μ-rhythm extracted with personalized EEG filters correlates with corticospinal excitability in real-time phase-triggered EEG-TMS
- 1Johann Wolfgang Goethe University, Frankfurt Institute for Advanced Studies, Germany
- 2Department of Neurology & Stroke, and Hertie Institute for Clinical Brain Research, University of Tübingen, Germany
- 3Institute of Medical Psychology and Behavioral Neurobiology, University of Tübingen, Germany
Ongoing brain activity has been implicated in the modulation of cortical excitability. The combination of electroencephalography (EEG) and transcranial magnetic stimulation (TMS) in a real-time triggered setup is a novel method for testing hypotheses about the relationship between spontaneous neuronal oscillations, cortical excitability, and synaptic plasticity. For this method, a reliable real-time extraction of the neuronal signal of interest from scalp EEG with high signal-to-noise ratio (SNR) is of crucial importance. Here we compare individually tailored spatial filters as computed by spatial-spectral decomposition (SSD), which maximizes SNR in a frequency band of interest, against established local C3-centered Laplacian filters for the extraction of the sensorimotor μ-rhythm. Single-pulse TMS over the left primary motor cortex was synchronized with the surface positive or negative peak of the respective extracted signal, and motor evoked potentials (MEP) were recorded with electromyography (EMG) of a contralateral hand muscle. Both extraction methods led to a comparable degree of MEP amplitude modulation by phase of the sensorimotor μ-rhythm at the time of stimulation. This could be relevant for targeting other brain regions with no working benchmark such as the local C3-centered Laplacian filter, as sufficient SNR is an important prerequisite for reliable real-time single-trial detection of EEG features.

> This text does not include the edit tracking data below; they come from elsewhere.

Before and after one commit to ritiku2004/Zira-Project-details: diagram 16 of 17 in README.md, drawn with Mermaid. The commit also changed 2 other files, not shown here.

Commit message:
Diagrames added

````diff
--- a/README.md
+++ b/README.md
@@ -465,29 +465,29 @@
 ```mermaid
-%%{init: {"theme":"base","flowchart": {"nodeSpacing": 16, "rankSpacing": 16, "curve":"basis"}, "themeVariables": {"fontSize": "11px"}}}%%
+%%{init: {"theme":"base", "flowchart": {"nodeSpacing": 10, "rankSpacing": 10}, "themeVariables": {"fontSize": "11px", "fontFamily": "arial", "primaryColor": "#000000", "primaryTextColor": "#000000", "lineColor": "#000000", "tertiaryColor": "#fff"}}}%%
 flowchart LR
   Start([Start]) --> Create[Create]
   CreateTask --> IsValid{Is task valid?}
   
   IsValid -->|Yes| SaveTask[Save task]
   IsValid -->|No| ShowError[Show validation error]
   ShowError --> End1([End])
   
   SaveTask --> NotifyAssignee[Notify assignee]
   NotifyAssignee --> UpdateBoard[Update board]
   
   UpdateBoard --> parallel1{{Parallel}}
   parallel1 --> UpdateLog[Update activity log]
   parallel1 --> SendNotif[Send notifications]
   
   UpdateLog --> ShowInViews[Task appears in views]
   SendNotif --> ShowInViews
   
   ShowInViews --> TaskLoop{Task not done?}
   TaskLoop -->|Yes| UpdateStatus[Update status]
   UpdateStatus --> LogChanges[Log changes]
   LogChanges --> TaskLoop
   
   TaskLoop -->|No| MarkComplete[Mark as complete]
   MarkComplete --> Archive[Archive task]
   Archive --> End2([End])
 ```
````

Keywords: brain-state dependent stimulation, sensorimotor oscillations, EEG-TMS, Spatial Filtering, corticospinal excitability
Received: 25 Sep 2018;
Accepted: 30 Nov 2018.
Edited by:Arnaud Delorme, UMR5549 Centre de Recherche Cerveau et Cognition (CerCo), France
Reviewed by:Mario Tombini, Campus Bio-Medico University, Italy
Samson Chota, Université Toulouse III Paul Sabatier, France
Copyright: © 2018 Schaworonkow, Caldana Gordon, Belardinelli, Ziemann, Bergmann and Zrenner. This is an open-access article distributed under the terms of the Creative Commons Attribution License (CC BY). The use, distribution or reproduction in other forums is permitted, provided the original author(s) and the copyright owner(s) are credited and that the original publication in this journal is cited, in accordance with accepted academic practice. No use, distribution or reproduction is permitted which does not comply with these terms.
* Correspondence: Prof. Ulf Ziemann, Department of Neurology & Stroke, and Hertie Institute for Clinical Brain Research, University of Tübingen, Tübingen, Germany, email@example.com